The Republic of Turkey
After the collapse of the multiethnic, religion-based Ottoman State and the Turkish National War, Turkey became a compact, secular, and largely Turkish nation-state. The principles of republicanism, nationalism, populism, statism, secularism, and revolution (meaning continuing change in the state and society) were “officially” accepted as the essential principles to guide the new Turkey.
The founders of the republic asserted that Islam and Sufism had made the Ottoman State stagnant and backward. They imposed their own style of Europeanization by abolishing the Sultanate and Caliphate, closing religious schools and religious courts, and outlawing traditional male headgear and Sufi brotherhoods.
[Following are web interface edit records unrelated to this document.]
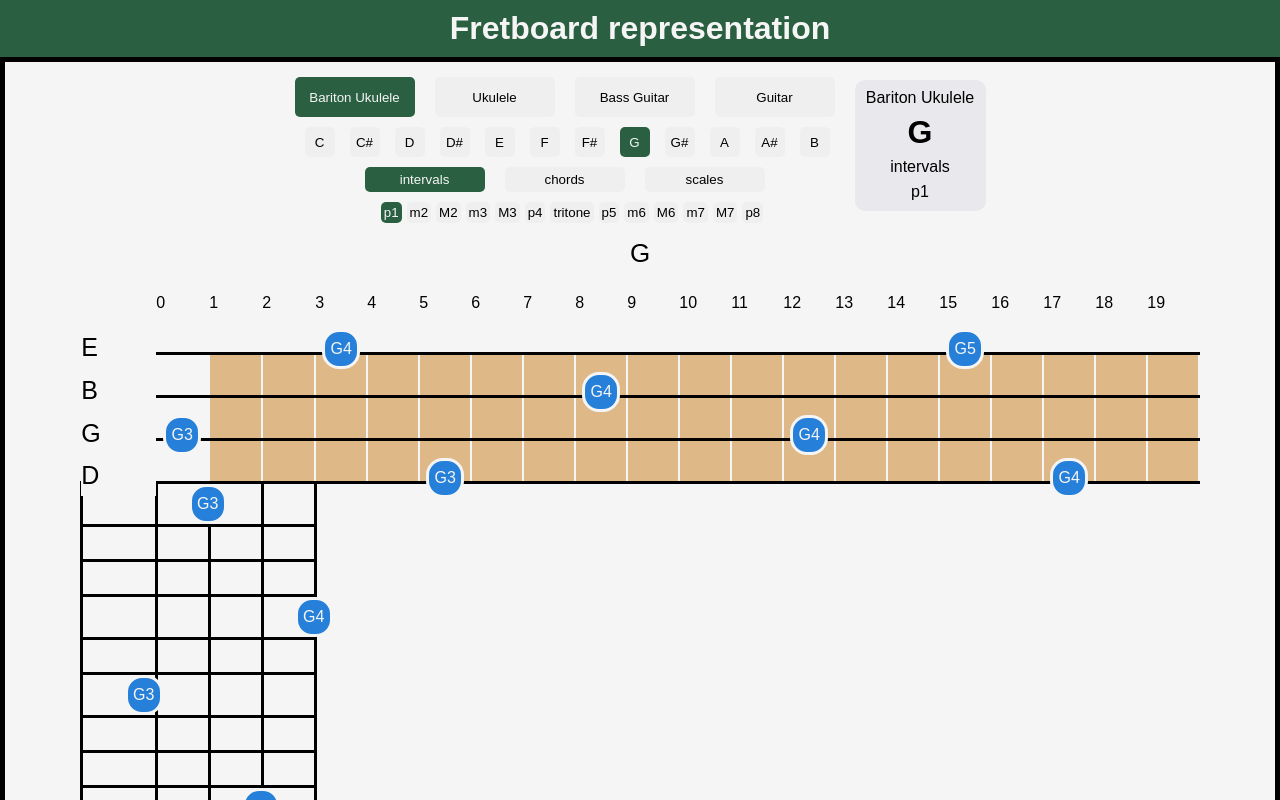
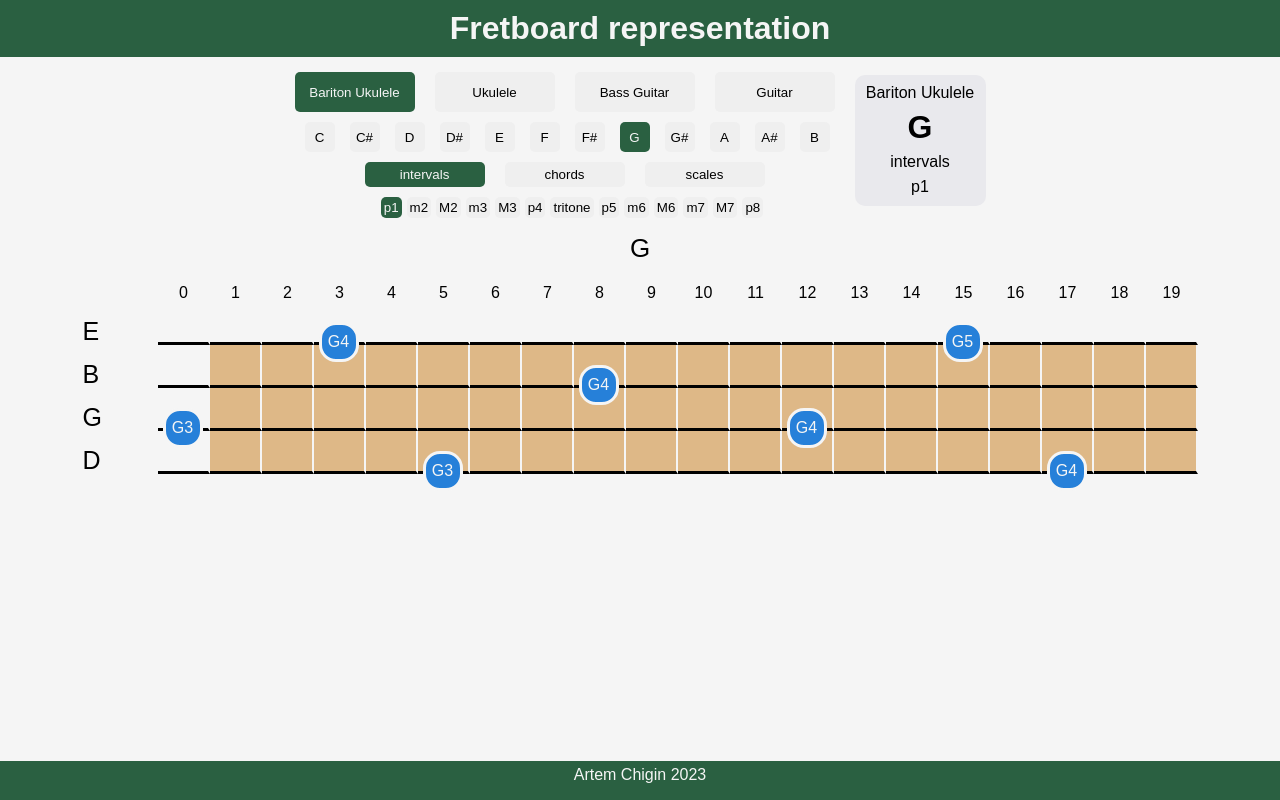
Before and after one commit to artem-chigin/fretboard-map, a React (Create React App) app: page / in a window 1280 px wide. Shown: the top 800 px of the page. Built offline with nearby package versions, Linux system fonts and the light colour scheme.

Commit message:
Changed table basis for the neck to div

```diff
--- a/src/components-for-render/display-instrument.js
+++ b/src/components-for-render/display-instrument.js
@@ -1,57 +1,86 @@
 import noteColors from "../instrument-scale-calculations/notes-colors";
 
-function DisplayInstrument({instrument, rootNote}) {
-         return (
-            <div className="inner-instrument-container">
-                {/* <h1 className="instrument-name">{instrument.instrumentName}</h1> */}
-                <table className="fretboard">
+function DisplayInstrument({instrument, rootNote, isMobile}) {
+
+    if (isMobile === false) {
+        return (
+            <div className="inner-instrument-container"
+                style={{display: "flex"}}>
+                <div className="fretboard"
+                    style={{margin: "20px auto 0px auto"}}>
                     <FretNumbers fretNumbers={instrument.numberOfNotes}/>
                     <FretBoard
                         fretboard={instrument.instrumentRepresentation}
                         rootNote={rootNote}/>
-                    {/* <div>some info</div> */}
-                    <VerticalFretBoard
-                        fretboard={instrument.instrumentRepresentation}
-                        rootNote={rootNote}/>
-                </table>
+                </div>
             </div>
         )
+        } else {
+            return (
+            <VerticalFretBoard
+            fretboard={instrument.instrumentRepresentation}
+            rootNote={rootNote}/>)
+        }
+
 }
 
 function FretNumbers({fretNumbers}) {
+    const fretNubersStyle = {
+        minWidth: "52px",
+        display: "inline-block",
+        textAlign: "center"}
     const numbers = Array.from(Array(fretNumbers + 1).keys()).map((number, index) =>
-        <td key={"fretnum" + index}>{number}</td>);
-    return <thead><tr className='fretNumbers'><td></td>{numbers}</tr></thead>
+        <div
+            key={"fretnum" + index}
+            style={fretNubersStyle}>{number}</div>);
+    return <div
+                className='fretNumbers'
+                style={{display: "flex", justifyContent: "end"}}>{numbers}</div>
 
 };
 
 
 function Note({note, noteIndex, stringIndex, rootNote, isVertical}) {
     const noteStyle = {
+        display: "flex",
+        alignItems: "center",
+        justifyContent: "center",
+        width: "32px",
+        height: "32px",
+        borderRadius: "16px",
+        color: "whitesmoke",
         backgroundColor: noteColors[note.noteName],
         position: "relative",
-        top: "16px",
+        top: "20px",
         left: "0"
     };
-    const rootNoteStyle = {
-        widht: "34px",
-        height: "34px",
-        backgroundColor: noteColors[note.noteName],
-        borderRadius: "17px",
-        border: "solid",
-        top: "17px"
 
-    };
+    // const rootNoteStyle = {
+    //     widht: "34px",
+    //     height: "34px",
+    //     backgroundColor: noteColors[note.noteName],
+    //     borderRadius: "17px",
+    //     border: "solid",
+    //     position: "relative",
+    //     top: "17px"
 
+    // };
 
 
     let currentNoteStyle = noteStyle;
     if (rootNote === note.noteName) {
-        currentNoteStyle = rootNoteStyle;
+        currentNoteStyle.width = "34px";
+        currentNoteStyle.height = "34px";
+        currentNoteStyle.borderRadius = "17px";
+        currentNoteStyle.border = "solid"
     };
 
     const noteContainerStyle = {
+        display: "flex",
+        justifyContent: "center",
+        alignItems: "center",
         minWidth: "50px",
+        minHeight: "40px",
         borderRight: "solid whitesmoke 2px",
         borderBottom: "solid black",
     }
@@ -72,14 +101,14 @@ function Note({note, noteIndex, stringIndex, rootNote, isVertical}) {
     }
 
     return (
-        <td id={"string" + stringIndex + "note" + noteIndex}
+        <div id={"string" + stringIndex + "note" + noteIndex}
             className="noteContainer"
             style={currentContainerStyle}
             >
             <div className='note'
                 visibility={note.visibility}
                 style={currentNoteStyle}>{note.noteName + note.octave}</div>
-        </td>
+        </div>
     )
 }
 
@@ -92,7 +121,7 @@ function InstrumentString({notesArray, stringIndex, openStringKey, rootNote}) {
         stringIndex={stringIndex}
         rootNote={rootNote}
         key={"note" + index}/>);
-    return <tr id={"string" + stringIndex} className="string"><td className="open-string">{openStringKey}</td>{stringNotesArray}</tr>
+    return <div id={"string" + stringIndex} style={{display: "flex"}} className="string"><div className="open-string">{openStringKey}</div>{stringNotesArray}</div>
 }
 
 function FretBoard({fretboard, rootNote}) {
@@ -103,7 +132,9 @@ function FretBoard({fretboard, rootNote}) {
         openStringKey={string[0].noteName}
         key={"string" + index}
         rootNote={rootNote}/>);
-    return <tbody className='neck'>{resultBoard}</tbody>
+    return <div
+                className='neck'
+                style={{backgroundColor: "burlywood"}}>{resultBoard}</div>
 }
 
 function Fret({notesArray, fretIndex, openStringKey, rootNote}) {
@@ -117,7 +148,7 @@ function Fret({notesArray, fretIndex, openStringKey, rootNote}) {
         style={{border: "solid"}}
         isVertical={true}
         />)
-    return <tr id={"fret" + fretIndex} className="fret">{fretNotes}</tr>
+    return <div id={"fret" + fretIndex} className="fret">{fretNotes}</div>
 }
 
 function VerticalFretBoard({fretboard, rootNote}) {
@@ -139,7 +170,7 @@ function VerticalFretBoard({fretboard, rootNote}) {
     fretIndex={index}
     rootNote={rootNote}
     key={index}/>);
-    return <tbody className='vertical-neck'>{resultVerticalBoard}</tbody>;
+    return <div className='vertical-neck'>{resultVerticalBoard}</div>;
 
 }
 
--- a/src/components-for-render/ui.js
+++ b/src/components-for-render/ui.js
@@ -87,7 +87,8 @@ function UI() {
                 <div className='instrument-container'>
                     <DisplayInstrument
                         instrument={currentInstrument}
-                        rootNote={rootNote}/>
+                        rootNote={rootNote}
+                        isMobile={false}/>
                 </div>
         </div>
         )
--- a/src/index.css
+++ b/src/index.css
@@ -33,14 +33,11 @@ footer {
 }
 
 .fretboard-app {
-    display: flex;
-    flex-direction: column;
-    border: solid 5px;
     padding: 5px;
+    min-height: 70vh;
 }
 
 .ui-and-info {
-    /* margin-top: 15px; */
     display: flex;
     flex-direction: row;
     justify-content: center;
@@ -72,13 +69,6 @@ footer {
     text-align: center;
 }
 
-/* .instrument-container {
-    rotate: 90deg;
-
-    display: flex;
-    justify-content:space-between;
-} */
-
 @media screen and (max-width: 650px) {
     /* .neck {
         width: 100px;
@@ -101,36 +91,19 @@ footer {
     } */
 }
 
-.instrument-representation {
-    margin-top: 15px;
-    margin-left: auto;
-    margin-right: auto;
-    text-align: center;
-}
 
-/* .instrument-name {
-    color: black;
-} */
-
-.neck {
-    background-color: burlywood;
-    justify-content: center;
-    /* border: solid; */
-}
-
-.fretboard {
-    border-collapse: collapse;
+/* .fretboard {
     margin-top: 25px;
     margin-left: auto;
     margin-right: auto;
-}
+} */
 
 /* .string {
     border-bottom: solid black 3px;
     z-index: 1;
 } */
 
-.note {
+/* .note {
     display: flex;
     align-items: center;
     justify-content: center;
@@ -139,10 +112,8 @@ footer {
     height: 32px;
     border-radius: 16px;
     margin: auto;
-    position: relative;
-    top: 16px;
     color: whitesmoke;
-}
+} */
 
 
 /* .noteContainer {
```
They replaced the Islamic legal code with a mixture of Swiss civil, Italian penal, and German commercial codes; increased women’s emancipation; outlawed polygamy; made marriage and divorce civil affairs; and replaced the Arabic-based Ottoman alphabet with a Latin-based one. They also stipulated that the Turks should take family surnames, thereby abandoning the traditional system, and allowed women to vote for parliamentary members and hold parliamentary seats.
To further weaken Islam’s hold, the new republic also abolished the office of the Shaykh al-Islam, converted many mosques to secular uses, forbade calling the people to prayer in Arabic, and discouraged all public manifestations of religion.